Fear of failure stops a lot of people from doing a lot of things. You’d be hard-pressed to find someone who goes out of their way to screw things up or get rejected. Whether it’s a test, a project, or even a quest for romance, putting yourself out there and failing can really hurt, and that can make us reluctant to try in the first place. What we often forget, however, is that failure is a necessary step if we want to succeed. No successful person got to where they are without a few bumps along the way.
Failure can be incredibly useful if we use it as a tool to learn. If you fail a test, you can either feed the self-fulfilling prophecy that you are destined to fail everything you try, or you can use that experience to grow. Could you have prepared more? Was there an angle you didn’t explore the first time around? Did you fully understand what was expected of you?
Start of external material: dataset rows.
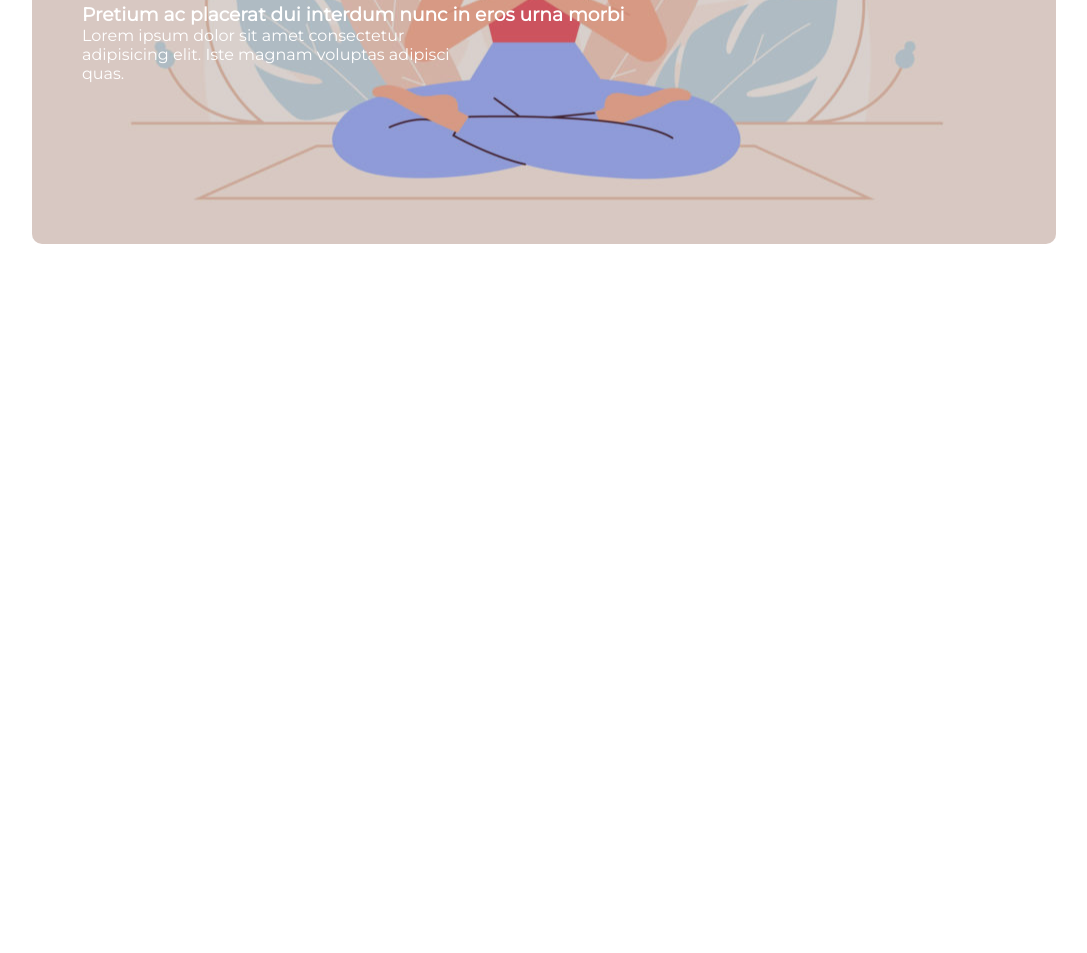
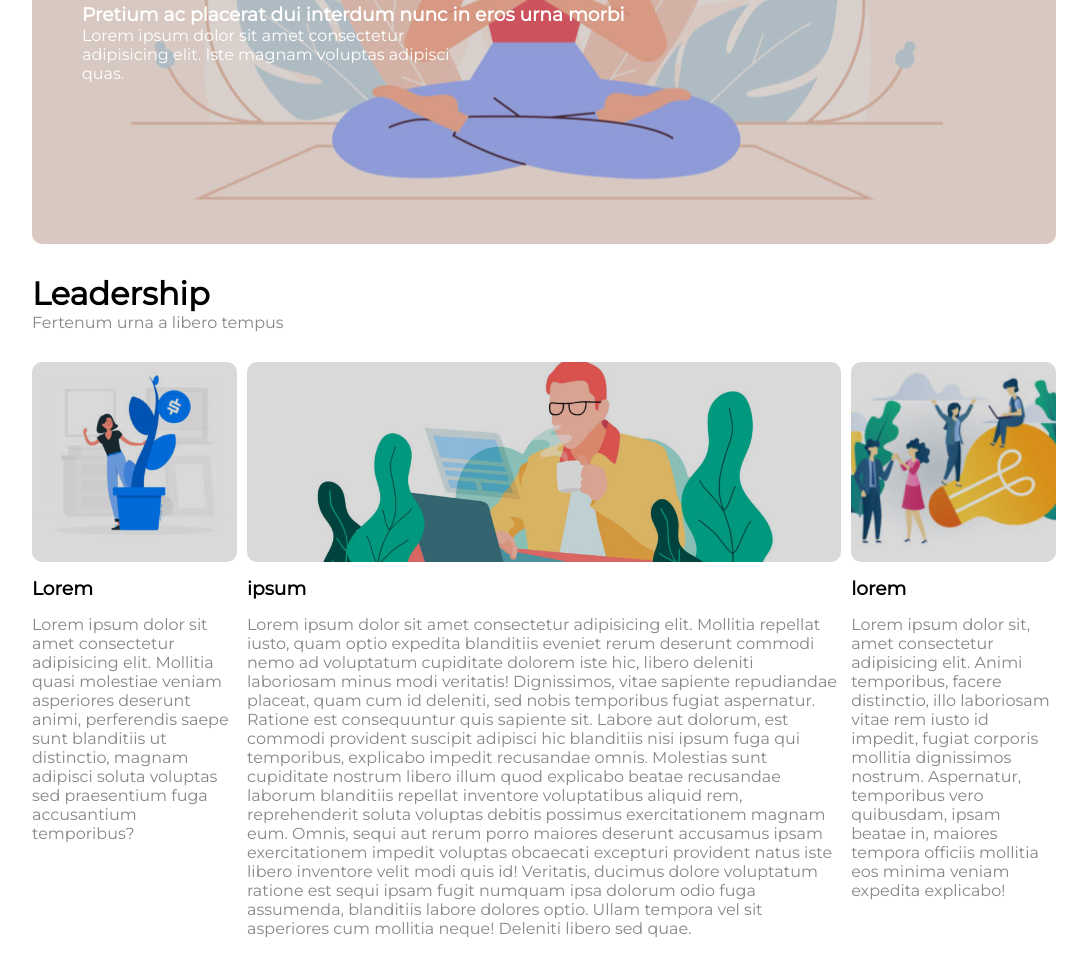
Before and after one commit to IvanRusso91/htmlcss-wp, a plain HTML site: page index.html in a window 1280 px wide. Shown: the part 465-1418 px from the top of the page, without its empty margins (96-1183 px from the left). Before the commit the page ends 800 px from the top, so only its background shows below. Drawn offline with Linux system fonts and the light colour scheme.

Commit message:
inserito main

```diff
--- a/css/style.css
+++ b/css/style.css
@@ -27,6 +27,9 @@ a{
   margin: 0 auto;
 }
 
+.col{
+  float: left;
+}
 
 /* HEADER */
 
@@ -82,7 +85,7 @@ div.jumbotron{
   margin-bottom: 30px;
 }
 
-.jumbotron .overlay{
+.overlay{
   height: 100%;
   background-color: rgba(0, 0, 0, 0.15);
 }
@@ -98,5 +101,59 @@ div.jumbotron{
 }
 /* /jumbotron */
 
+/* MAIN */
 
-/* MAIN */
+div.titolo p{
+  color: rgb(135, 135, 135) ;
+  padding-bottom: 30px;
+}
+
+/* 3 Colonne */
+
+aside{
+  width: 20%;
+}
+
+section{
+  width: 58%;
+  margin: 0 1% 15px;
+}
+
+
+.img-pianta{
+  background-image: url(../img/img-1.jpg);
+  background-size: cover;
+  background-position: center;
+  border-radius: 10px;
+  overflow: hidden;
+  height: 200px;
+}
+
+div.text-left h3, div.text-right  h3, div.text-center h3{
+  padding: 15px 0 15px;
+}
+
+.text-left p, .text-right p, .text-center p{
+  color: rgb(135, 135, 135) ;
+}
+
+.img-lamp{
+  background-image: url(../img/img-3.jpg);
+  background-size: cover;
+  background-position: center;
+  border-radius: 10px;
+  overflow: hidden;
+  height: 200px;
+}
+
+.img-pensante{
+  background-image: url(../img/banner-2.jpg);
+  background-size: cover;
+  background-position: center;
+  border-radius: 10px;
+  overflow: hidden;
+  height: 200px;
+}
+/* /3colonne */
+
+/* footer */
--- a/index.html
+++ b/index.html
@@ -47,8 +47,69 @@
 
       </div>
     </div>
+  </header>
+    <!-- /jumbotron -->
 
-  </header>
+
+  <main class="contenitore clearfix">
+
+    <!-- Titolo -->
+
+    <div class="titolo">
+      <h1>Leadership</h1>
+      <p>Fertenum urna a libero tempus</p>
+    </div>
+
+    <!-- /Titolo -->
+
+    <!-- Colonna sinistra -->
+    <aside class="col col-lefth" >
+
+      <div class=" img-pianta">
+        <div class="overlay" ></div>
+      </div>
+
+      <div class="text-left">
+        <h3>Lorem</h3>
+        <p>Lorem ipsum dolor sit amet consectetur adipisicing elit. Mollitia quasi molestiae veniam asperiores deserunt animi, perferendis saepe sunt blanditiis ut distinctio, magnam adipisci soluta voluptas sed praesentium fuga accusantium temporibus?</p>
+      </div>
+
+    </aside>
+    <!-- /Colonna sinistra -->
+
+    <!-- Colonna centrale -->
+    <section class="col col-center" >
+
+      <div class="img-pensante">
+        <div class="overlay"></div>
+      </div>
+
+      <div class="text-center">
+        <h3>ipsum</h3>
+        <p>Lorem ipsum dolor sit amet consectetur adipisicing elit. Mollitia repellat iusto, quam optio expedita blanditiis eveniet rerum deserunt commodi nemo ad voluptatum cupiditate dolorem iste hic, libero deleniti laboriosam minus modi veritatis! Dignissimos, vitae sapiente repudiandae placeat, quam cum id deleniti, sed nobis temporibus fugiat aspernatur. Ratione est consequuntur quis sapiente sit. Labore aut dolorum, est commodi provident suscipit adipisci hic blanditiis nisi ipsum fuga qui temporibus, explicabo impedit recusandae omnis. Molestias sunt cupiditate nostrum libero illum quod explicabo beatae recusandae laborum blanditiis repellat inventore voluptatibus aliquid rem, reprehenderit soluta voluptas debitis possimus exercitationem magnam eum. Omnis, sequi aut rerum porro maiores deserunt accusamus ipsam exercitationem impedit voluptas obcaecati excepturi provident natus iste libero inventore velit modi quis id! Veritatis, ducimus dolore voluptatum ratione est sequi ipsam fugit numquam ipsa dolorum odio fuga assumenda, blanditiis labore dolores optio. Ullam tempora vel sit asperiores cum mollitia neque! Deleniti libero sed quae.</p>
+      </div>
+    </section>
+    <!-- /Colonna centrale -->
+
+    <!-- colonna destra -->
+    <aside class="col col-right" >
+
+      <div class="img-lamp">
+        <div class="overlay" ></div>
+      </div>
+
+      <div class="text-right">
+        <h3>lorem</h3>
+        <p>Lorem ipsum dolor sit, amet consectetur adipisicing elit. Animi temporibus, facere distinctio, illo laboriosam vitae rem iusto id impedit, fugiat corporis mollitia dignissimos nostrum. Aspernatur, temporibus vero quibusdam, ipsam beatae in, maiores tempora officiis mollitia eos minima veniam expedita explicabo!</p>
+      </div>
+    </aside>
+    <!-- /Colonna destra -->
+
+    <footer></footer>
+
+  </main>
+
+
 
 
 
```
Asking yourself these questions gives you an opportunity to evolve and flourish; being aware of your weaknesses means you can eventually spin them into strengths. These instances of failure can help us become the best versions of ourselves.
Other times, however, we must respond to failure with unwavering self-confidence. Failing doesn’t always mean you need to change; sometimes, you need to keep doing the same thing over and over. There’s a reason we say, ‘if at first you don’t succeed, try, try again’. It might take resilience, but it’s worth it. When it comes to succeeding, becoming your own number one supporter is half the battle.
I’ve spent the last year writing a book about sobriety, and only recently sent it off to potential agents. The first rejection sent me spiralling into a self-pitying hole where I was certain I’d never succeed. Funnily enough, though, the more rejections I got, the better I felt. Okay, getting repeatedly rejected might not seem like the journey to becoming a published author, but it is. It seems distant right now, but that doesn’t mean I should give up on what I’ve created. The point is, not everyone’s going to like everything you do, but someone out there might. Believing in yourself will take you far.
In our success-orientated career-driven society, we sometimes forget the importance of the process. Life isn’t all about reaching a particular goal, attaining a certain annual income, or winning employee of the month. As Miley Cyrus said, it’s not about all that stuff, it’s about The Climb. The journey, the climb, the process… that is life. Yes, there’s ‘always gonna be an uphill battle’ and sometimes we’re ‘gonna have to lose’. There’s no way we can get every job we apply for, receive good feedback for every idea we propose, or succeed at every new hobby we take up. Failing is part of the journey, and it can be every bit as good as succeeding.
Why am I telling you this?
Sobriety can feel like an impossible challenge that we are doomed to fail at. But the thing is, like most things, going alcohol-free is not linear. It takes a lot of stop-starting, half-arsing, and failed moderation attempts. Having a month off drinking and then drinking like a fish the month after isn’t a step backward, it’s a step forward. Every aspect of your journey is important — the successes and the so-called failures.
Remember: it's all about the process!